Count all lines holding "window" in the data below and say the number, nothing more.

Content starts

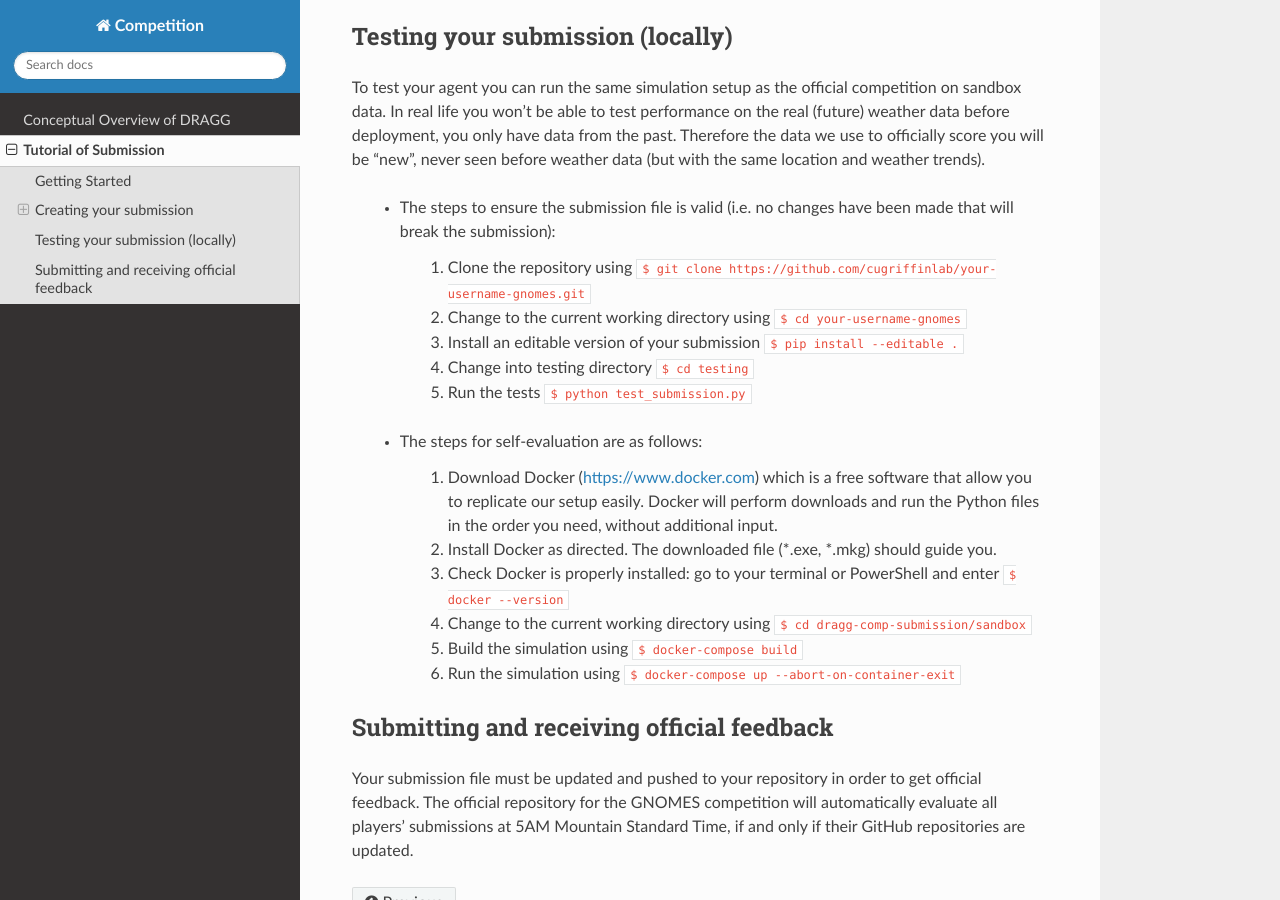
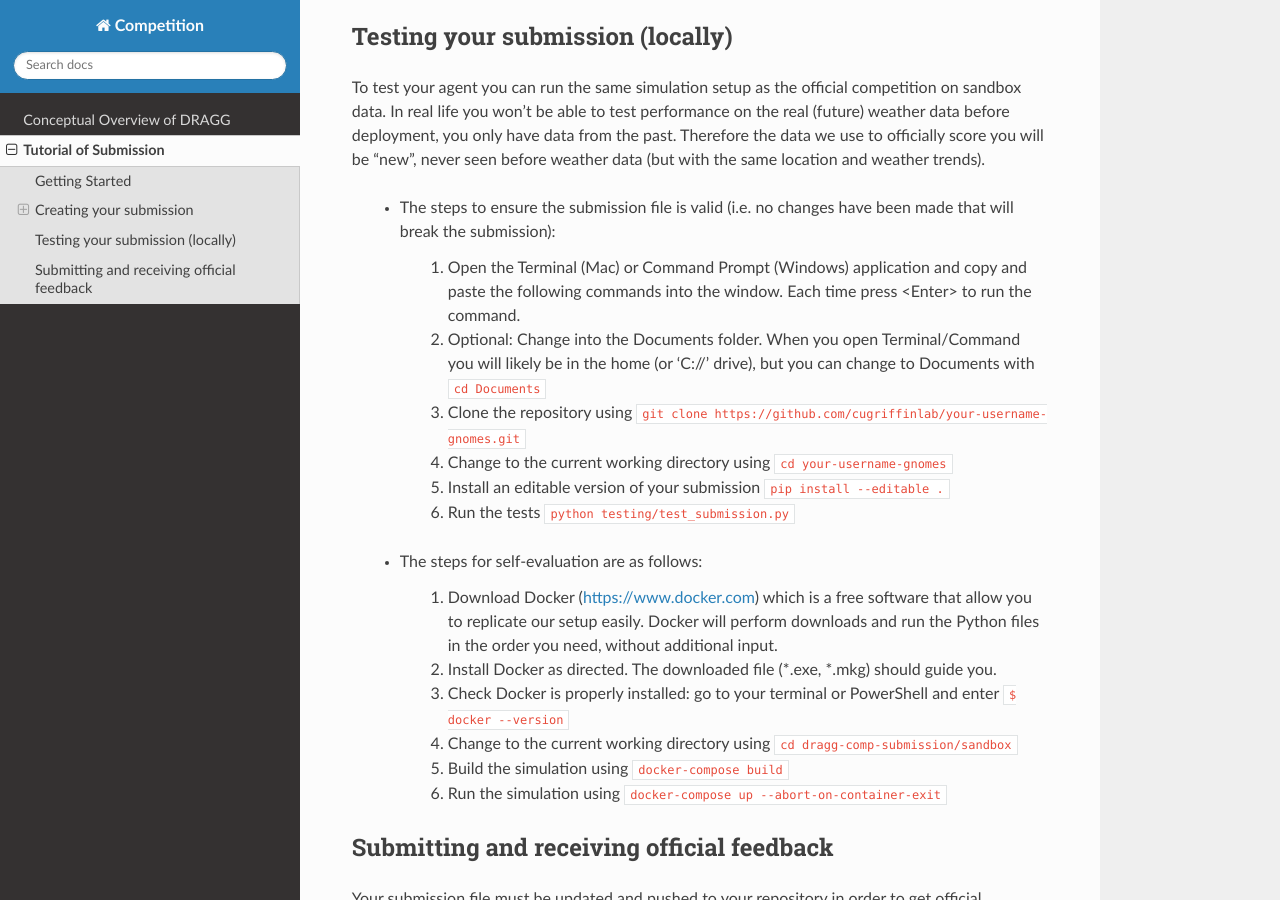
Before and after one commit to CUgriffinlab/gnomes-submission, a Sphinx documentation site: the page built from docs/source/tutorial.rst, in a window 1280 px wide and 900 px high, scrolled down 2085 px. Built offline with Sphinx 7.4.7 and the Read the Docs theme 2.0.0, drawn with Linux system fonts in a browser that asks for light colours.

Commit message:
Update tutorial.rst

```diff
--- a/docs/source/tutorial.rst
+++ b/docs/source/tutorial.rst
@@ -65,20 +65,21 @@ To test your agent you can run the same simulation setup as the official competi
 
 	* The steps to ensure the submission file is valid (i.e. no changes have been made that will break the submission):
 
-		#.	Clone the repository using ``$ git clone https://github.com/cugriffinlab/your-username-gnomes.git``
-		#.	Change to the current working directory using ``$ cd your-username-gnomes``
-		#.	Install an editable version of your submission ``$ pip install --editable .``
-		#.	Change into testing directory ``$ cd testing``
-		#.	Run the tests ``$ python test_submission.py``
+		#.	Open the Terminal (Mac) or Command Prompt (Windows) application and copy and paste the following commands into the window. Each time press <Enter> to run the command.
+		#. 	Optional: Change into the Documents folder. When you open Terminal/Command you will likely be in the home (or 'C://' drive), but you can change to Documents with ``cd Documents``
+		#. 	Clone the repository using ``git clone https://github.com/cugriffinlab/your-username-gnomes.git``
+		#.	Change to the current working directory using ``cd your-username-gnomes``
+		#.	Install an editable version of your submission ``pip install --editable .``
+		#.	Run the tests ``python testing/test_submission.py``
 
 	* The steps for self-evaluation are as follows:
 
 		#.	Download Docker (https://www.docker.com) which is a free software that allow you to replicate our setup easily. Docker will perform downloads and run the Python files in the order you need, without additional input.
 		#.	Install Docker as directed. The downloaded file (\*.exe, \*.mkg) should guide you.
 		#.	Check Docker is properly installed: go to your terminal or PowerShell and enter ``$ docker --version``
-		#.	Change to the current working directory using ``$ cd dragg-comp-submission/sandbox``
-		#.	Build the simulation using ``$ docker-compose build``
-		#.	Run the simulation using ``$ docker-compose up --abort-on-container-exit``
+		#.	Change to the current working directory using ``cd dragg-comp-submission/sandbox``
+		#.	Build the simulation using ``docker-compose build``
+		#.	Run the simulation using ``docker-compose up --abort-on-container-exit``
 
 Submitting and receiving official feedback
 -----------------------------------------------------------
```
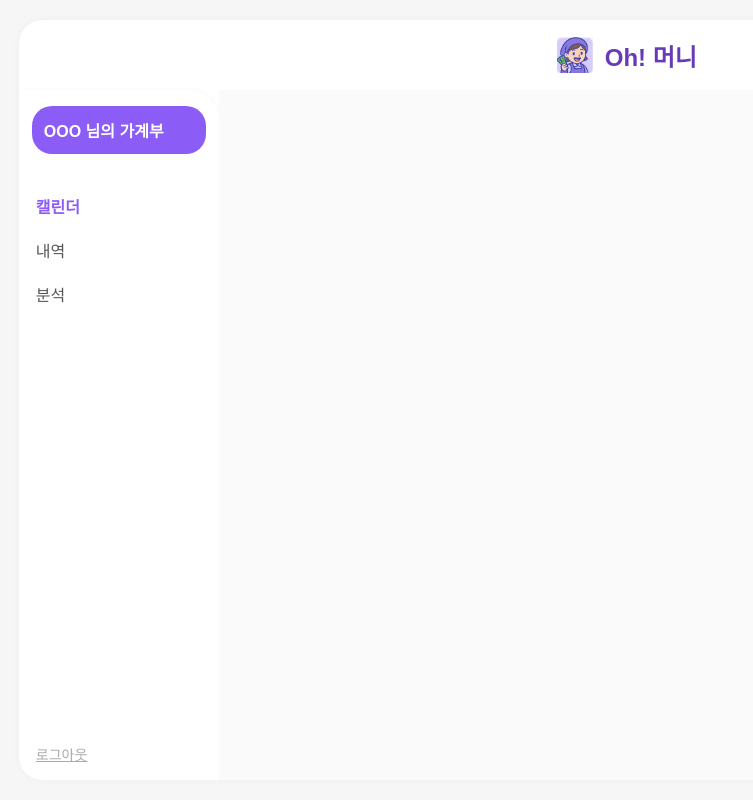
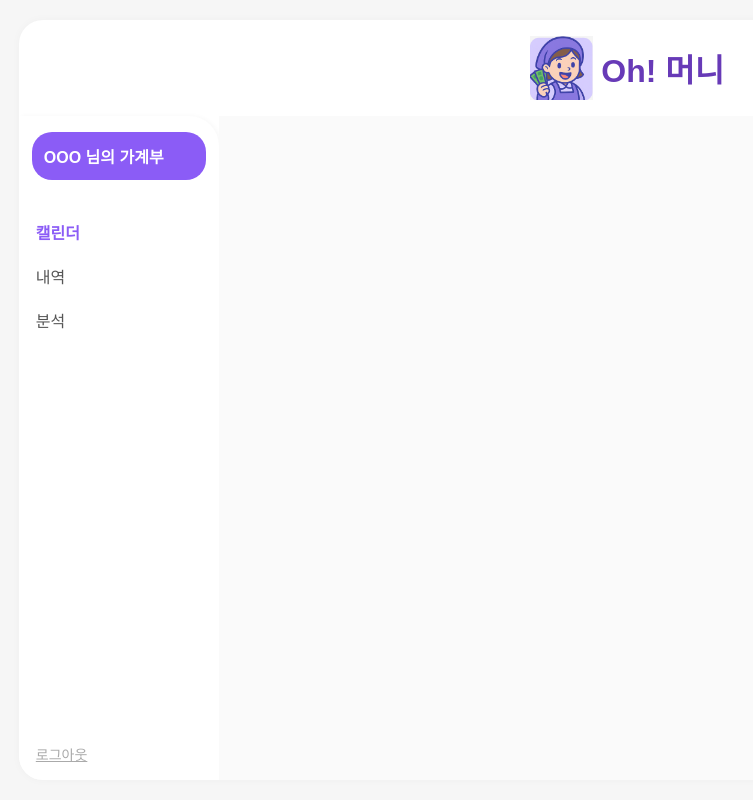
Before and after one commit to gaeguul/ohmoney, a Vue app: page / in a window 1280 px wide. Shown: the whole page, without its empty margins (13-766 px from the left). Built offline with nearby package versions, Linux system fonts and the light colour scheme; a web font is replaced by a local one.

Commit message:
feat #1 레이아웃 설계

```diff
--- a/src/layouts/HeaderView.vue
+++ b/src/layouts/HeaderView.vue
@@ -22,17 +22,18 @@ defineProps({
   display: flex;
   align-items: center;
   justify-content: center;
-  height: 70px;
+  height: 12vh;
   position: relative;
 }
 
 .logo {
-  height: 36px;
-  margin-right: 12px;
+  height: 8vh;
+  width: auto;
+  margin-right: 8px;
 }
 
 .title {
-  font-size: 24px;
+  font-size: 32px;
   color: #673ab7;
 }
 
```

Content ends

Task answer —
3